• WORK REQUEST
Write each entry out again exactly as it was given.

• DATA LISTING
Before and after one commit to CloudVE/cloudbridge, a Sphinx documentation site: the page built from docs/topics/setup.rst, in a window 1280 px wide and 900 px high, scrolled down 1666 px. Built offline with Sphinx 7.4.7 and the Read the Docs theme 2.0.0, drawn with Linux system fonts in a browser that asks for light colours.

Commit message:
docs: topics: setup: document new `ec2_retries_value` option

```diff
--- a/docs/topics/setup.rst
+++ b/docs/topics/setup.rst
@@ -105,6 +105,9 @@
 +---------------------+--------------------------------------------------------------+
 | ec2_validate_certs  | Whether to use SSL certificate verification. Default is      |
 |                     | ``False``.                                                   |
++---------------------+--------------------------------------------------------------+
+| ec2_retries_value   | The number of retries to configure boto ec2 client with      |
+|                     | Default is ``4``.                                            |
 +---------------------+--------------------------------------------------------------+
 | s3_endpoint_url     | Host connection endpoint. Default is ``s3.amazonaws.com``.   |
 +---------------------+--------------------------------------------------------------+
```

• WRITTEN ANSWER
Before and after one commit to CloudVE/cloudbridge, a Sphinx documentation site: the page built from docs/topics/setup.rst, in a window 1280 px wide and 900 px high, scrolled down 1666 px. Built offline with Sphinx 7.4.7 and the Read the Docs theme 2.0.0, drawn with Linux system fonts in a browser that asks for light colours.

Commit message:
docs: topics: setup: document new `ec2_retries_value` option

```diff
--- a/docs/topics/setup.rst
+++ b/docs/topics/setup.rst
@@ -105,6 +105,9 @@
 +---------------------+--------------------------------------------------------------+
 | ec2_validate_certs  | Whether to use SSL certificate verification. Default is      |
 |                     | ``False``.                                                   |
++---------------------+--------------------------------------------------------------+
+| ec2_retries_value   | The number of retries to configure boto ec2 client with      |
+|                     | Default is ``4``.                                            |
 +---------------------+--------------------------------------------------------------+
 | s3_endpoint_url     | Host connection endpoint. Default is ``s3.amazonaws.com``.   |
 +---------------------+--------------------------------------------------------------+
```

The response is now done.